**WHAT TO PRODUCE**.
Your answer should consist of the lines in the data below that contain "Logic".
RAW DATA section start
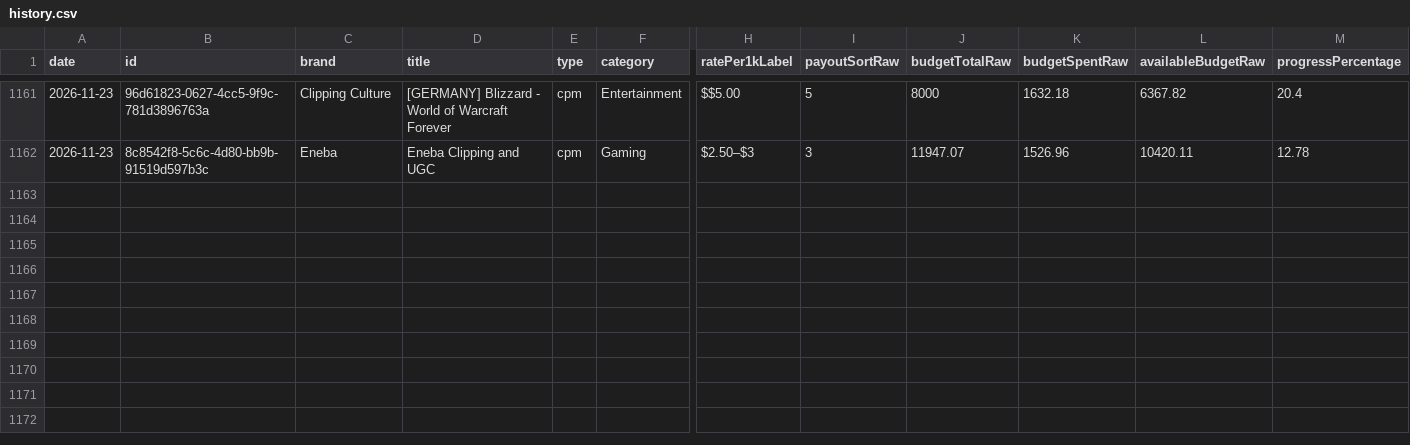
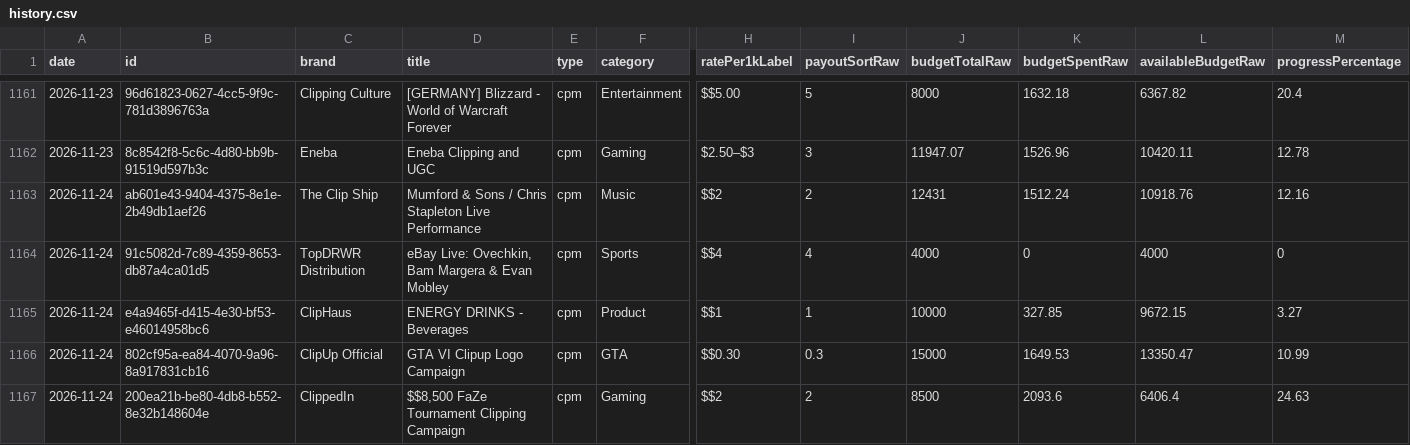
Before and after one commit to catalystprimeagent-bot/whop-campaign-history, a CSV file: history.csv, drawn as a sheet; only a part is shown, gaps mark what is left out; rows hold the shown columns only; the diff covers the shown part only; the diff names each change by its address in the sheet, - before the commit and + after, or states it on an @@ line.

```diff
--- a/history.csv
+++ b/history.csv
+row 1163: 2026-11-24 | ab601e43-9404-4375-8e1e-2b49db1aef26 | The Clip Ship | Mumford & Sons / Chris Stapleton Live Performance | cpm | Music | $$2 | 2 | 12431 | 1512.24 | 10918.76 | 12.16
+row 1164: 2026-11-24 | 91c5082d-7c89-4359-8653-db87a4ca01d5 | TopDRWR Distribution | eBay Live: Ovechkin, Bam Margera & Evan Mobley | cpm | Sports | $$4 | 4 | 4000 | 0 | 4000 | 0
+row 1165: 2026-11-24 | e4a9465f-d415-4e30-bf53-e46014958bc6 | ClipHaus | ENERGY DRINKS - Beverages | cpm | Product | $$1 | 1 | 10000 | 327.85 | 9672.15 | 3.27
+row 1166: 2026-11-24 | 802cf95a-ea84-4070-9a96-8a917831cb16 | ClipUp Official | GTA VI Clipup Logo Campaign | cpm | GTA | $$0.30 | 0.3 | 15000 | 1649.53 | 13350.47 | 10.99
+row 1167: 2026-11-24 | 200ea21b-be80-4db8-b552-8e32b148604e | ClippedIn | $$8,500 FaZe Tournament Clipping Campaign | cpm | Gaming | $$2 | 2 | 8500 | 2093.6 | 6406.4 | 24.63
```
Also changed, not shown: 4 added rows elsewhere in this file, coverage.csv, 2 other files.
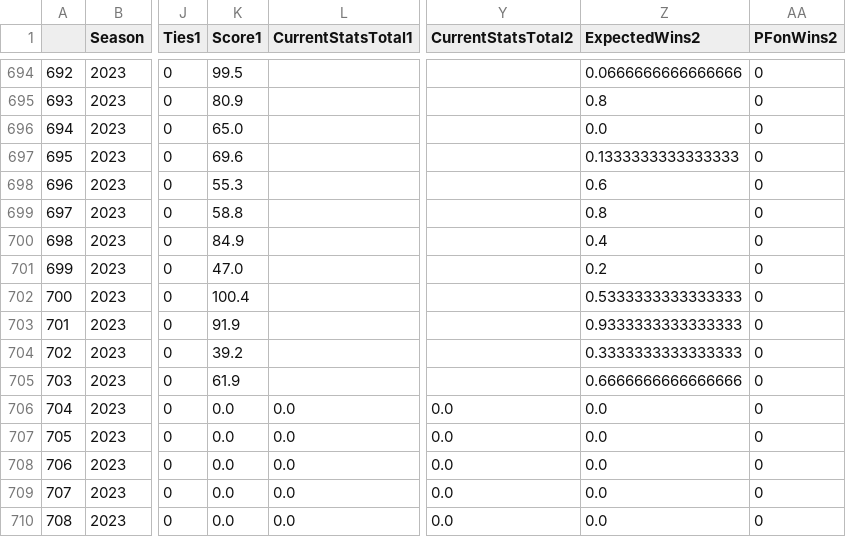
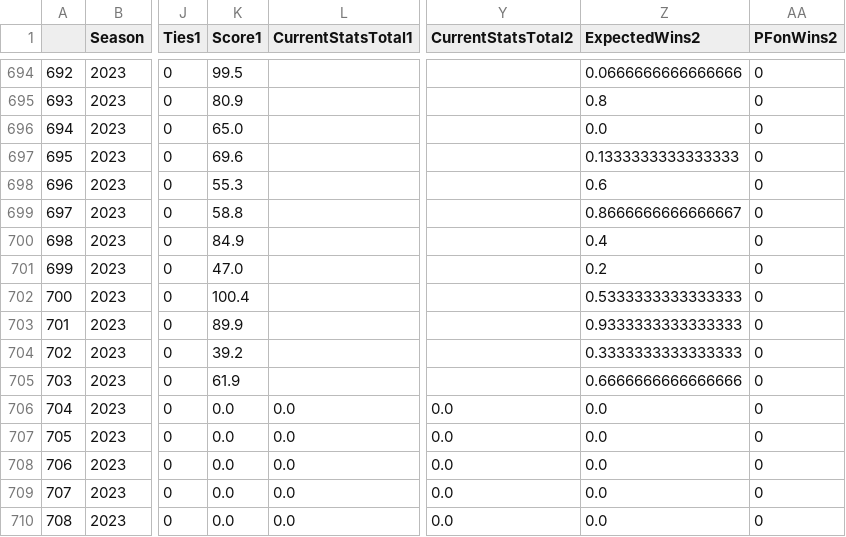
Before and after one commit to tcarreiro/fanfantasy-website, a CSV file: CSV/matchup_history.csv, drawn as a sheet; only a part is shown, gaps mark what is left out; the diff names each change by its address in the sheet, - before the commit and + after, or states it on an @@ line.

```diff
--- a/CSV/matchup_history.csv
+++ b/CSV/matchup_history.csv
-Z699 (ExpectedWins2): 0.8
+Z699 (ExpectedWins2): 0.8666666666666667
-K703 (Score1): 91.9
+K703 (Score1): 89.9
```
Also changed, not shown: CSV/standings_history.csv, 3 other files.
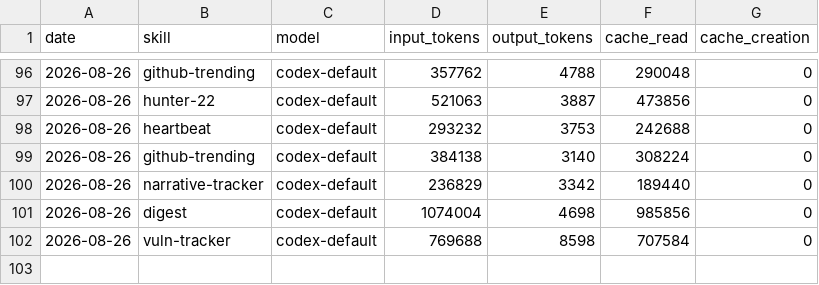
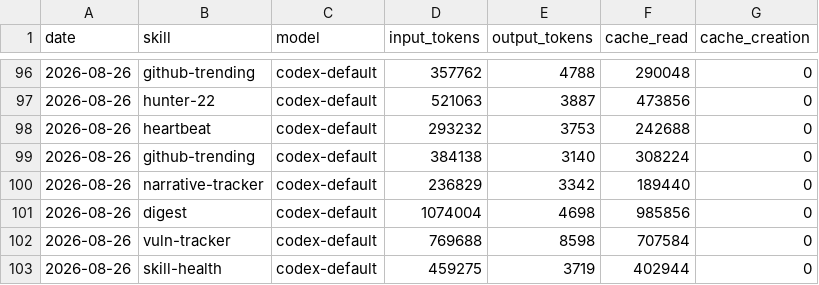
Before and after one commit to Svector-anu/svectors-lab, a CSV file: memory/token-usage.csv, drawn as a sheet; only a part is shown, gaps mark what is left out.

Commit message:
chore(skill-health): auto-commit 2026-08-26

```diff
--- a/memory/token-usage.csv
+++ b/memory/token-usage.csv
@@ -102 +102,2 @@ date,skill,model,input_tokens,output_tokens,cache_read,cache_creation
 2026-08-26,vuln-tracker,codex-default,769688,8598,707584,0
+2026-08-26,skill-health,codex-default,459275,3719,402944,0
```
Also changed, not shown: 3 other files.
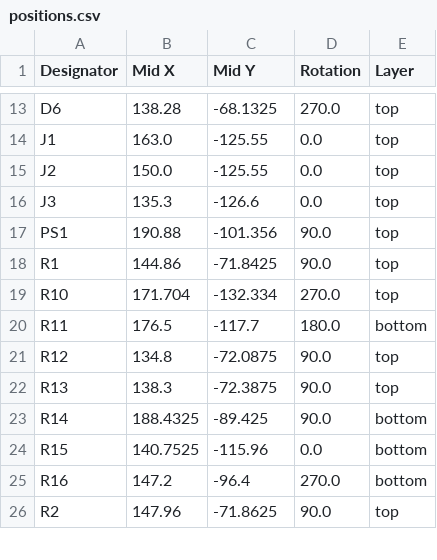
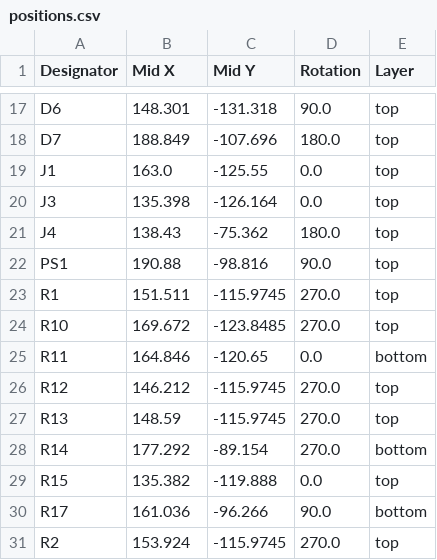
Before and after one commit to tokai-student-rocket-project/H-62-Avionics, a CSV file: KiCAD/SensingModule/production/positions.csv, drawn as a sheet; only a part is shown, gaps mark what is left out; removed rows and columns are numbered as before the commit, all else as after; the diff covers the shown part only; the diff names each change by its address in the sheet, - before the commit and + after, or states it on an @@ line.

```diff
--- a/KiCAD/SensingModule/production/positions.csv
+++ b/KiCAD/SensingModule/production/positions.csv
-B17 (Mid X): 138.28
+B17 (Mid X): 148.301
-C17 (Mid Y): -68.1325
+C17 (Mid Y): -131.318
-D17 (Rotation): 270.0
+D17 (Rotation): 90.0
+row 18: D7 | 188.849 | -107.696 | 180.0 | top
-row 15: J2 | 150.0 | -125.55 | 0.0 | top
-B20 (Mid X): 135.3
+B20 (Mid X): 135.398
-C20 (Mid Y): -126.6
+C20 (Mid Y): -126.164
+row 21: J4 | 138.43 | -75.362 | 180.0 | top
-C22 (Mid Y): -101.356
+C22 (Mid Y): -98.816
-B23 (Mid X): 144.86
+B23 (Mid X): 151.511
-C23 (Mid Y): -71.8425
+C23 (Mid Y): -115.9745
-D23 (Rotation): 90.0
+D23 (Rotation): 270.0
-B24 (Mid X): 171.704
+B24 (Mid X): 169.672
-C24 (Mid Y): -132.334
+C24 (Mid Y): -123.8485
-B25 (Mid X): 176.5
+B25 (Mid X): 164.846
-C25 (Mid Y): -117.7
+C25 (Mid Y): -120.65
-D25 (Rotation): 180.0
+D25 (Rotation): 0.0
-B26 (Mid X): 134.8
+B26 (Mid X): 146.212
-C26 (Mid Y): -72.0875
+C26 (Mid Y): -115.9745
-D26:D28 (Rotation): 90.0
+D26:D28 (Rotation): 270.0
-B27 (Mid X): 138.3
+B27 (Mid X): 148.59
-C27 (Mid Y): -72.3875
+C27 (Mid Y): -115.9745
-B28 (Mid X): 188.4325
+B28 (Mid X): 177.292
-C28 (Mid Y): -89.425
+C28 (Mid Y): -89.154
-B29 (Mid X): 140.7525
+B29 (Mid X): 135.382
-C29 (Mid Y): -115.96
+C29 (Mid Y): -119.888
-E29 (Layer): bottom
+E29 (Layer): top
-row 25: R16 | 147.2 | -96.4 | 270.0 | bottom
+row 30: R17 | 161.036 | -96.266 | 90.0 | bottom
-B31 (Mid X): 147.96
+B31 (Mid X): 153.924
-C31 (Mid Y): -71.8625
+C31 (Mid Y): -115.9745
-D31 (Rotation): 90.0
+D31 (Rotation): 270.0
```
Also changed, not shown: 9 added rows, 4 removed rows and 51 edited cells elsewhere in this file, KiCAD/SensingModule/production/bom.csv, KiCAD/SensingModule/production/designators.csv, 10 other files.
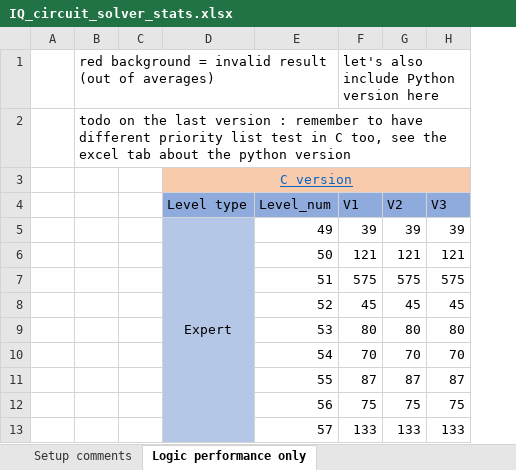
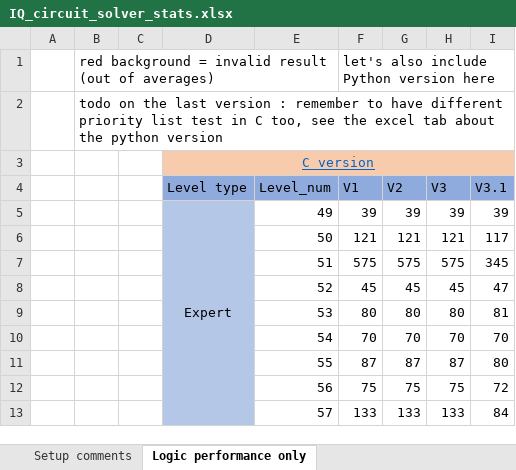
Before and after one commit to adrienduque/IQ_circuit_solver, an Excel workbook: showcase assets/IQ_circuit_solver_stats.xlsx, sheet Logic performance only, drawn as a sheet; only a part is shown; values as stored, in another font and other column widths than the file's, no borders; the diff names each change by its address in the sheet, - before the commit and + after, or states it on an @@ line.

```diff
--- a/showcase assets/IQ_circuit_solver_stats.xlsx (sheet Logic performance only)
+++ b/showcase assets/IQ_circuit_solver_stats.xlsx (sheet Logic performance only)
+column I (V3.1), rows 5-13: 39 | 117 | 345 | 47 | 81 | 70 | 80 | 72 | 84
```
Also changed, not shown: sheet IQ circuit solver C version, charts or pictures, 7 other files.
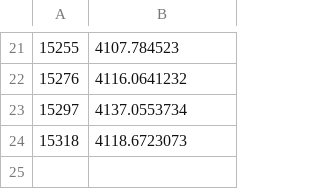
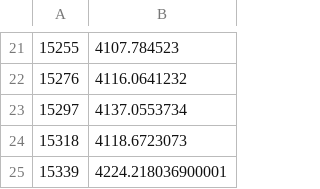
Before and after one commit to Vansnoden/ada_t, a CSV file: backend/embedding.log.csv, drawn as a sheet; only a part is shown, gaps mark what is left out.

```diff
--- a/backend/embedding.log.csv
+++ b/backend/embedding.log.csv
@@ -24 +24,2 @@
 15318,4118.6723073
+15339,4224.218036900001
```
Also changed, not shown: 5 other files.
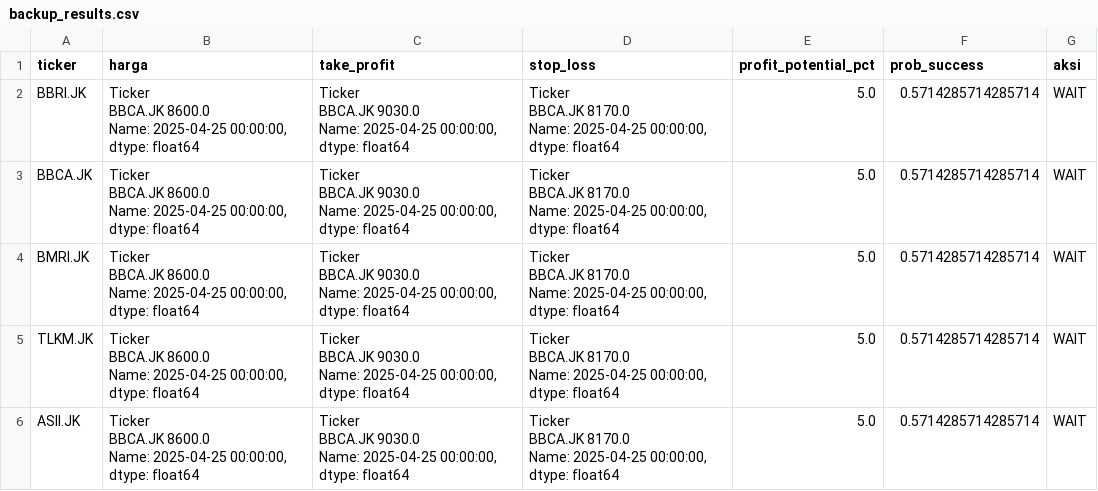
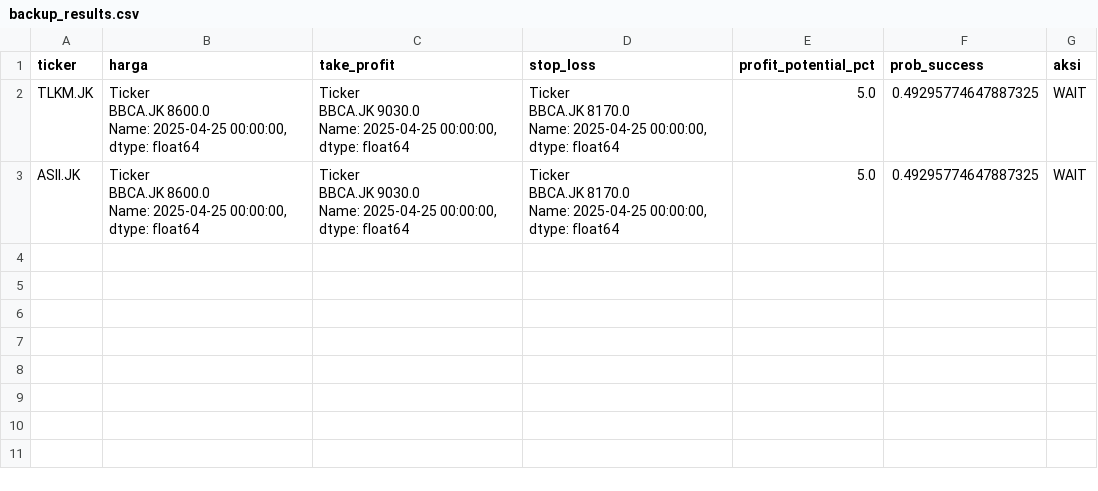
Before and after one commit to raidvoltus/arkana, a CSV file: backup_results.csv, drawn as a sheet.

```diff
--- a/backup_results.csv
+++ b/backup_results.csv
@@ -1,36 +1,15 @@
 ticker,harga,take_profit,stop_loss,profit_potential_pct,prob_success,aksi
-BBRI.JK,"Ticker
-BBCA.JK    8600.0
-Name: 2025-04-25 00:00:00, dtype: float64","Ticker
-BBCA.JK    9030.0
-Name: 2025-04-25 00:00:00, dtype: float64","Ticker
-BBCA.JK    8170.0
-Name: 2025-04-25 00:00:00, dtype: float64",5.0,0.5714285714285714,WAIT
-BBCA.JK,"Ticker
-BBCA.JK    8600.0
-Name: 2025-04-25 00:00:00, dtype: float64","Ticker
-BBCA.JK    9030.0
-Name: 2025-04-25 00:00:00, dtype: float64","Ticker
-BBCA.JK    8170.0
-Name: 2025-04-25 00:00:00, dtype: float64",5.0,0.5714285714285714,WAIT
-BMRI.JK,"Ticker
-BBCA.JK    8600.0
-Name: 2025-04-25 00:00:00, dtype: float64","Ticker
-BBCA.JK    9030.0
-Name: 2025-04-25 00:00:00, dtype: float64","Ticker
-BBCA.JK    8170.0
-Name: 2025-04-25 00:00:00, dtype: float64",5.0,0.5714285714285714,WAIT
-TLKM.JK,"Ticker
-BBCA.JK    8600.0
-Name: 2025-04-25 00:00:00, dtype: float64","Ticker
-BBCA.JK    9030.0
-Name: 2025-04-25 00:00:00, dtype: float64","Ticker
-BBCA.JK    8170.0
-Name: 2025-04-25 00:00:00, dtype: float64",5.0,0.5714285714285714,WAIT
-ASII.JK,"Ticker
-BBCA.JK    8600.0
-Name: 2025-04-25 00:00:00, dtype: float64","Ticker
-BBCA.JK    9030.0
-Name: 2025-04-25 00:00:00, dtype: float64","Ticker
-BBCA.JK    8170.0
-Name: 2025-04-25 00:00:00, dtype: float64",5.0,0.5714285714285714,WAIT
+TLKM.JK,"Ticker
+BBCA.JK    8600.0
+Name: 2025-04-25 00:00:00, dtype: float64","Ticker
+BBCA.JK    9030.0
+Name: 2025-04-25 00:00:00, dtype: float64","Ticker
+BBCA.JK    8170.0
+Name: 2025-04-25 00:00:00, dtype: float64",5.0,0.49295774647887325,WAIT
+ASII.JK,"Ticker
+BBCA.JK    8600.0
+Name: 2025-04-25 00:00:00, dtype: float64","Ticker
+BBCA.JK    9030.0
+Name: 2025-04-25 00:00:00, dtype: float64","Ticker
+BBCA.JK    8170.0
+Name: 2025-04-25 00:00:00, dtype: float64",5.0,0.49295774647887325,WAIT
```
Also changed, not shown: 1 other file.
RAW DATA section end
**RESPONSE BOX**.
Before and after one commit to adrienduque/IQ_circuit_solver, an Excel workbook: showcase assets/IQ_circuit_solver_stats.xlsx, sheet Logic performance only, drawn as a sheet; only a part is shown; values as stored, in another font and other column widths than the file's, no borders; the diff names each change by its address in the sheet, - before the commit and + after, or states it on an @@ line.
--- a/showcase assets/IQ_circuit_solver_stats.xlsx (sheet Logic performance only)
+++ b/showcase assets/IQ_circuit_solver_stats.xlsx (sheet Logic performance only)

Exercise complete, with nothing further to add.